What to work on :: Some lines in the listing hold the word "fecha". Return each of them.

--- START ---

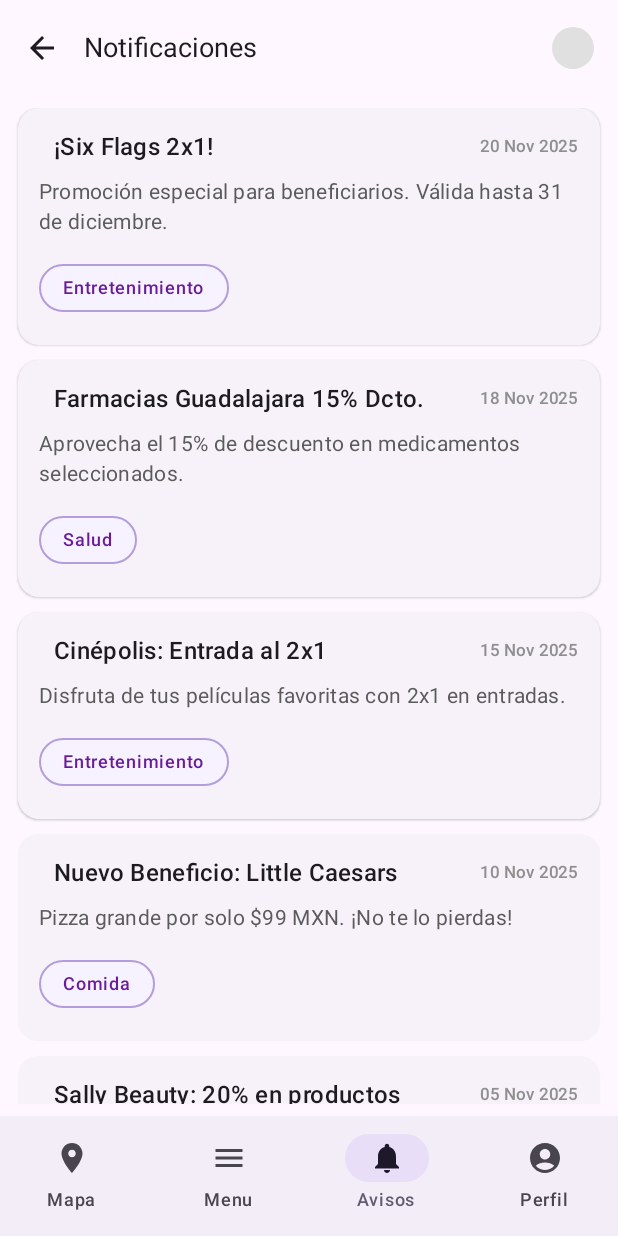
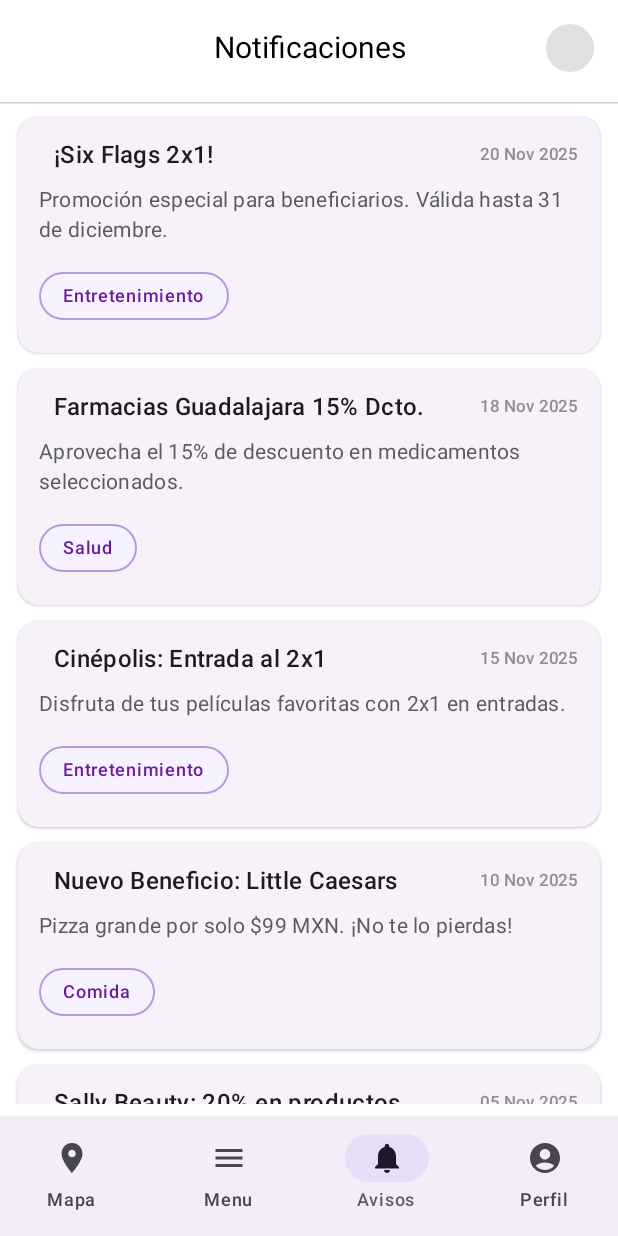
Before and after one commit to AdriPprgm/beneficios_juventud, an Android app built with Jetpack Compose: the Avisos screen opened through its navigation route, on a phone screen of 412 x 824 dp. Run offline under Robolectric (Android 15) with nearby library versions, the phone set to English and light mode, and no system bars; network calls fail; pictures from the network do not load.

Commit message:
Estandarización del topbar de avisos y de perfil

```diff
--- a/app/src/main/java/mx/apb/beneficios_juventud/view/LoginNegocios.kt
+++ b/app/src/main/java/mx/apb/beneficios_juventud/view/LoginNegocios.kt
@@ -29,6 +29,7 @@ import mx.apb.beneficios_juventud.viewmodel.BeneficiosVM
  * @param navController controlador de navegación para moverse entre pantallas.
  * @param modifier modificador opcional para personalizar la UI.
  */
+
 @Composable
 fun LoginNegocios(
     beneficiosVM: BeneficiosVM,
--- a/app/src/main/java/mx/apb/beneficios_juventud/view/Notificaciones.kt
+++ b/app/src/main/java/mx/apb/beneficios_juventud/view/Notificaciones.kt
@@ -2,12 +2,11 @@ package mx.apb.beneficios_juventud.view
 
 import androidx.compose.foundation.BorderStroke
 import androidx.compose.foundation.background
+import androidx.compose.foundation.clickable
 import androidx.compose.foundation.layout.*
 import androidx.compose.foundation.lazy.LazyColumn
 import androidx.compose.foundation.shape.CircleShape
 import androidx.compose.foundation.shape.RoundedCornerShape
-import androidx.compose.material.icons.Icons
-import androidx.compose.material.icons.filled.ArrowBack
 import androidx.compose.material3.*
 import androidx.compose.runtime.Composable
 import androidx.compose.ui.Alignment
@@ -31,57 +30,28 @@ import mx.apb.beneficios_juventud.model.Notificacion
 @Composable
 fun Avisos(navController: NavHostController) {
 
-    // Lista de notificaciones de ejemplo
     val notificaciones = listOf(
-        Notificacion(
-            titulo = "¡Six Flags 2x1!",
-            descripcion = "Promoción especial para beneficiarios. Válida hasta 31 de diciembre.",
-            fecha = "20 Nov 2025",
-            badge = "Entretenimiento"
-        ),
-        Notificacion(
-            titulo = "Farmacias Guadalajara 15% Dcto.",
-            descripcion = "Aprovecha el 15% de descuento en medicamentos seleccionados.",
-            fecha = "18 Nov 2025",
-            badge = "Salud"
-        ),
-        Notificacion(
-            titulo = "Cinépolis: Entrada al 2x1",
-            descripcion = "Disfruta de tus películas favoritas con 2x1 en entradas.",
-            fecha = "15 Nov 2025",
-            badge = "Entretenimiento"
-        ),
-        Notificacion(
-            titulo = "Nuevo Beneficio: Little Caesars",
-            descripcion = "Pizza grande por solo $99 MXN. ¡No te lo pierdas!",
-            fecha = "10 Nov 2025",
-            badge = "Comida"
-        ),
-        Notificacion(
-            titulo = "Sally Beauty: 20% en productos",
-            descripcion = "Renueva tu look con este increíble descuento en Sally Beauty.",
-            fecha = "05 Nov 2025",
-            badge = "Belleza"
-        ),
-        Notificacion(
-            titulo = "Librerías Gandhi: 10% en libros",
-            descripcion = "Fomenta la lectura con descuentos en todas las sucursales Gandhi.",
-            fecha = "01 Nov 2025",
-            badge = "Educación"
-        )
+        Notificacion("¡Six Flags 2x1!", "Promoción especial para beneficiarios. Válida hasta 31 de diciembre.", "20 Nov 2025", "Entretenimiento"),
+        Notificacion("Farmacias Guadalajara 15% Dcto.", "Aprovecha el 15% de descuento en medicamentos seleccionados.", "18 Nov 2025", "Salud"),
+        Notificacion("Cinépolis: Entrada al 2x1", "Disfruta de tus películas favoritas con 2x1 en entradas.", "15 Nov 2025", "Entretenimiento"),
+        Notificacion("Nuevo Beneficio: Little Caesars", "Pizza grande por solo $99 MXN. ¡No te lo pierdas!", "10 Nov 2025", "Comida"),
+        Notificacion("Sally Beauty: 20% en productos", "Renueva tu look con este increíble descuento en Sally Beauty.", "05 Nov 2025", "Belleza"),
+        Notificacion("Librerías Gandhi: 10% en libros", "Fomenta la lectura con descuentos en todas las sucursales Gandhi.", "01 Nov 2025", "Educación")
     )
 
     Scaffold(
+        containerColor = Color.White,
         topBar = {
             TopBarAvisos(
                 title = "Notificaciones",
-                onBack = { navController.popBackStack() }
+                navController = navController
             )
         }
     ) { inner ->
         LazyColumn(
             modifier = Modifier
                 .fillMaxSize()
+                .background(Color.White)
                 .padding(inner)
                 .padding(horizontal = 12.dp, vertical = 8.dp),
             verticalArrangement = Arrangement.spacedBy(10.dp)
@@ -97,39 +67,58 @@ fun Avisos(navController: NavHostController) {
  * Barra superior de la pantalla de notificaciones.
  *
  * @param title Título que se muestra en la barra.
- * @param onBack Acción que se ejecuta al presionar el botón de regresar.
  */
 @OptIn(ExperimentalMaterial3Api::class)
 @Composable
 private fun TopBarAvisos(
     title: String,
-    onBack: () -> Unit
+    navController: NavHostController
 ) {
+    Column {
         TopAppBar(
             title = {
+                Row(
+                    modifier = Modifier.fillMaxWidth(),
+                    verticalAlignment = Alignment.CenterVertically
+                ) {
+                    // Spacer izquierdo para balancear la barra
+                    Spacer(modifier = Modifier.width(70.dp)) // ancho similar al ícono de perfil + padding
+
                     Text(
                         text = title,
-                fontSize = 18.sp,
-                maxLines = 1,
-                overflow = TextOverflow.Ellipsis
+                        fontSize = 20.sp,
+                        color = Color.Black,
+                        textAlign = androidx.compose.ui.text.style.TextAlign.Center,
+                        modifier = Modifier.weight(1f)
                     )
-        },
-        navigationIcon = {
-            IconButton(onClick = onBack) {
-                Icon(Icons.Filled.ArrowBack, contentDescription = "Regresar")
+
+                    // Spacer derecho igual al ancho del ícono
+                    Spacer(modifier = Modifier.width(40.dp))
                 }
             },
             actions = {
+                // Ícono de perfil clickable
                 Box(
                     modifier = Modifier
                         .padding(end = 12.dp)
-                    .size(28.dp)
+                        .size(32.dp)
                         .clip(CircleShape)
                         .background(Color(0xFFE0E0E0))
-            )
+                        .clickable {
+                            navController.navigate(Pantalla.RUTA_PERFIL)
                         }
                 )
+            },
+            colors = TopAppBarDefaults.topAppBarColors(
+                containerColor = Color.White,
+                titleContentColor = Color.Black
+            ),
+        )
+        Divisor()
     }
+}
+
+
 
 /**
  * Tarjeta individual de notificación.
--- a/app/src/main/java/mx/apb/beneficios_juventud/view/Perfil.kt
+++ b/app/src/main/java/mx/apb/beneficios_juventud/view/Perfil.kt
@@ -20,6 +20,8 @@ import androidx.compose.ui.text.style.TextAlign
 import androidx.lifecycle.viewmodel.compose.viewModel
 import androidx.compose.foundation.lazy.LazyColumn
 import androidx.compose.foundation.lazy.items
+import androidx.compose.ui.graphics.Color
+import androidx.compose.ui.unit.sp
 import androidx.navigation.NavHostController
 import mx.apb.beneficios_juventud.viewmodel.PerfilVM
 import mx.apb.beneficios_juventud.viewmodel.EstadoPerfil
@@ -105,10 +107,29 @@ fun Perfil(
  */
 @OptIn(ExperimentalMaterial3Api::class)
 @Composable
-private fun PerfilTopBar() {
-    TopAppBar(
-        title = { Text("Perfil de Usuario") }
-    )
+private fun PerfilTopBar(title: String = "Perfil de Usuario") {
+    Column {
+        TopAppBar(
+            title = {
+                Box(
+                    modifier = Modifier.fillMaxWidth(),
+                    contentAlignment = Alignment.Center
+                ) {
+                    Text(
+                        text = title,
+                        fontSize = 20.sp, // mismo tamaño que en otros TopBars
+                        color = Color.Black,
+                        textAlign = androidx.compose.ui.text.style.TextAlign.Center
+                    )
+                }
+            },
+            colors = TopAppBarDefaults.topAppBarColors(
+                containerColor = Color.White,   // barra blanca
+                titleContentColor = Color.Black // texto negro
+            ),
+        )
+        Divisor() // línea debajo del TopBar
+    }
 }
 
 /**
```
Lines whose indentation alone changed are shown as unchanged.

--- END ---

Response ::
-            fecha = "20 Nov 2025",
-            fecha = "18 Nov 2025",
-            fecha = "15 Nov 2025",
-            fecha = "10 Nov 2025",
-            fecha = "05 Nov 2025",
-            fecha = "01 Nov 2025",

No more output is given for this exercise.